- As there is no license yet, your use of the code is subject to the default rules, namely United States copyright law. If you want to do anything funky with the code, email the authors at dyna at cs dot jhu dot edu for permission.
The license (probably GPL) should only apply to our compiler. There should be no restriction on the use of code that is produced by the compiler, including boilerplate code such as header files.
The Dyna package also includes open-source code written by others. This code should
go in subdirectories of
src/, and each such subdirectory should contain a
LICENSE file. We should also have a LICENSES directory collecting symlinks (?) to those licenses in one place.
Code we're distributing:
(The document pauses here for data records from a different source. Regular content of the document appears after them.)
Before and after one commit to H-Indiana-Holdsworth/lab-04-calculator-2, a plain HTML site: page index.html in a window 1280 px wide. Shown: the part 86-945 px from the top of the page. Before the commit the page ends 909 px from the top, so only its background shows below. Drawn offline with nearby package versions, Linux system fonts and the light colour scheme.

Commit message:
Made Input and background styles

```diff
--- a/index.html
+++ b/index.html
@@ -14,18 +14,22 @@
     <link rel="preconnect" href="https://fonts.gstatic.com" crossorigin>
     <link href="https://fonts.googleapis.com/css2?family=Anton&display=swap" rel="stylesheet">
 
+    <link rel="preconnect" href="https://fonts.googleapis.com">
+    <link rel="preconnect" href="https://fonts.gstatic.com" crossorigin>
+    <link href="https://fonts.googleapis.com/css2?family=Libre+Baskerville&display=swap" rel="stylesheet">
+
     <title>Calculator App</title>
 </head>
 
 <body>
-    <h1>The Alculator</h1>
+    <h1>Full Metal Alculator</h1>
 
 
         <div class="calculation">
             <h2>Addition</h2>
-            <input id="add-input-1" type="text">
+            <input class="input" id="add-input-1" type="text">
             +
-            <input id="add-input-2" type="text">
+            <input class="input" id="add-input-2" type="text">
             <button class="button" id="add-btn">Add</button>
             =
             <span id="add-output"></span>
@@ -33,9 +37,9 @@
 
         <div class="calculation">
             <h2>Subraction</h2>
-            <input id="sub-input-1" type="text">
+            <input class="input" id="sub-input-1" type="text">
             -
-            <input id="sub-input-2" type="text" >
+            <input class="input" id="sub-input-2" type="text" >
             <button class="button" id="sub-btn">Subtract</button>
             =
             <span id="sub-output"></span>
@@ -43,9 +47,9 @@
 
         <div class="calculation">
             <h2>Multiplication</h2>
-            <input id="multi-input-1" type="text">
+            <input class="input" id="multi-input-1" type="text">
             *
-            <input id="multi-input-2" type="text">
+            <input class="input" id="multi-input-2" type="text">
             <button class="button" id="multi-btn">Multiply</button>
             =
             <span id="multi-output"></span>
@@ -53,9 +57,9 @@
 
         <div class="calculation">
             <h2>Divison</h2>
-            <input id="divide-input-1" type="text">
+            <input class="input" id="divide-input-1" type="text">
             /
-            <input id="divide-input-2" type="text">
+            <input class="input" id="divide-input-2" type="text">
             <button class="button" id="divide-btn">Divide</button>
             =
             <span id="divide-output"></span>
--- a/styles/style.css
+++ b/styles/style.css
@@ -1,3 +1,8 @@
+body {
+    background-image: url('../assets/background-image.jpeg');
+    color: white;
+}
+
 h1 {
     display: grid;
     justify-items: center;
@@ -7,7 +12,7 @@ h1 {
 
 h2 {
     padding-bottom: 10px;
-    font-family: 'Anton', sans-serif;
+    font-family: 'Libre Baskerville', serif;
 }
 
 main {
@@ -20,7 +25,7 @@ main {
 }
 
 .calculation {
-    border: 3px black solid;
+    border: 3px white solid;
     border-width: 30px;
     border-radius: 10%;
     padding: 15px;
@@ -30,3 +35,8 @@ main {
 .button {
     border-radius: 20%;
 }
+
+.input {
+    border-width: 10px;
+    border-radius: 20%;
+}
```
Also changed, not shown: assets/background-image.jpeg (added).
- dynac (our compiler)
- some modified STL classes (priority queue, etc.)
- astyle (inessential: nicely reformats the C++ code produced by dynac)
- zyacc (since dynac generates a small parser for reading the string representation of the user's term objects)
- TAO/Petsc (fast numerical optimization code used by some DynaMITE methods)
- graphviz (for layout in visual debugger; not distributed yet)
- prefuse (for basic interactive graph features in visual debugger; not distributed yet)
Probably don't need to include the following code:
- flex (maybe we need to redistribute this with the Windows version?)
- gcc (for compiling the C++ code generated by dynac)
- JVM/SWING (for the visual debugger)
We may need to produce a binary-only Windows release for use in GPL-phobic corporate environments. We might also set up a way to run the compiler over the net without installing it at all -- people would email us their Dyna code, or submit it via a web page, and we'd send the results back.